Remember when you were in the hospital with your child and the nurses swaddled them like sausages. (I never was able to replicate that wrap job when I got home.) Part of the reason nurses swaddle babies is to give them a sense of calm and comfort. At 42 years of age I still need some swaddling, but I do so in the form of a heavy blanket. The weight makes me feel secure and comforted. It works for my kids too. There are special weighted blankets sold by many companies that are used as a part of treatment for ADHD, autism, insomnia and other diagnosis. But you don’t have to have a chronic medical issue for the weighted blanket to be beneficial. We all can benefit from a “sleep hug”. And that’s just how I would describe being wrapped up in a heavy blanket, a “sleep hug”. A footnote, this heavy blanket is not about heat,. Although a warm and cozy environment is important for good sleep too. We keep our rooms cool and our beds warm with electric blankets in the winter. It’s better for the budget too. Win win.

5. BATH TIME

Experts say kids shouldn’t eat, drink, exercise, work on a computer, or watch tv a few hours before bedtime. If you are a parent of a teen you know htat such a prscription is nearly impossible to  fill. My son has basketball practice or games late in the evening and wehn he is done he is famished. To unwind while he is eating he likes to watch tv. That’s four broken rules right there. Now I don’t allow any caffeinated drinks at night ( I don’t allow soda in my house for myself or my kids at all actually.) My suggestion is to encourage your teen to get in the habit of taking a bath or at least a hot shower before going to bed. For one thing health wise it’s a very good idea to wash off allergens before bed so your kids won’t be breathing in any allergens that could clog up their sinuses, inflame their turbinates or cloud their lungs. Secondly, just like when they were young the warm water helped to calm them down and prepare them for slumber. Their feet may hang outside of the tub now, but the water still does the job.

6. “BRAIN DUMP”

This is something I started doing when I was a teen. I would find that my brain was overflowing with things that I needed to do or remember. OR brimming with thoughts about events that happened during the day, conversations, friendships, love longing, disappointment, you name it. And if I allowed all of those thoughts to bounce around in my brain without a chaperone I would have a terrible time getting to sleep. So I stated doing what I refer to as a “brain dump” at night. I would write down all that was bouncing around in my head. I would store it in a journal so that I could go to sleep unburdened. It didn’t always work completely, but it definitely was more helpful than harmful. Every little bit matters right?

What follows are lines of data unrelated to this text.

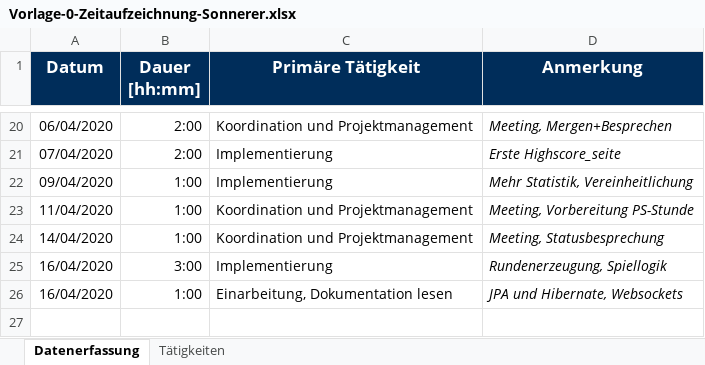
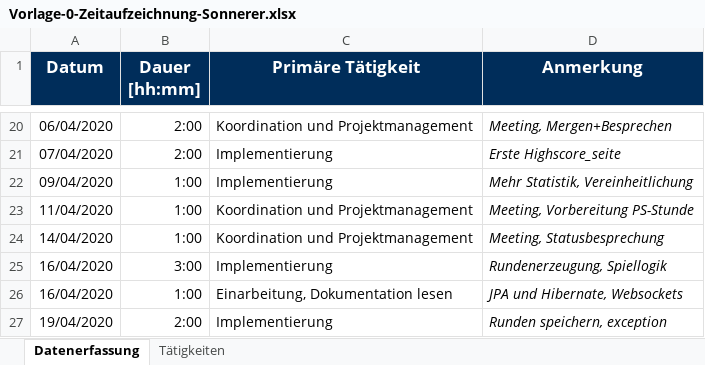
Before and after one commit to b-ertel/TimeGuess-Game, an Excel workbook: time-records/Vorlage-0-Zeitaufzeichnung-Sonnerer.xlsx, sheet Datenerfassung, drawn as a sheet; only a part is shown, gaps mark what is left out; values as stored, in another font and other column widths than the file's, no borders; the diff names each change by its address in the sheet, - before the commit and + after, or states it on an @@ line.

Commit message:
update timerecords

```diff
--- a/time-records/Vorlage-0-Zeitaufzeichnung-Sonnerer.xlsx (sheet Datenerfassung)
+++ b/time-records/Vorlage-0-Zeitaufzeichnung-Sonnerer.xlsx (sheet Datenerfassung)
+row 27: 19/04/2020 | 2:00 | Implementierung | Runden speichern, exception
```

7. HEALTHY HABITS

The truth is if our kids wait until bedtime to seek good sleep it’s too late. Good sleep starts at the beginning of the day. It’s about the food they eat, the exercise they engage in, the conversations they share and the stress they avoid. We need to get our kids to look at the totality of their day, not just moments. Encourage them to take stock of what they are eating, making sure they are getting enough nutrients to fuel a proper sleep. Just like everything, we need to prepare our children to be responsible for themselves outside of our homes and our care. Managing their good health day and night is a skill that will help them achieve their dreams.

Sweet dreams we hope they may be.

SMILE  On!

ML

Miss Lori can be found Musing from her Minivan at MissLori.TVWearetherealdeal.comYoungChicagonista, and TheChicagoMoms.com. You can also see her Activating to Be Great at Miss Lori’s CAMPUS on YoutubeFacebookTwitterPinterestInstagramTOUT and LinkedIn.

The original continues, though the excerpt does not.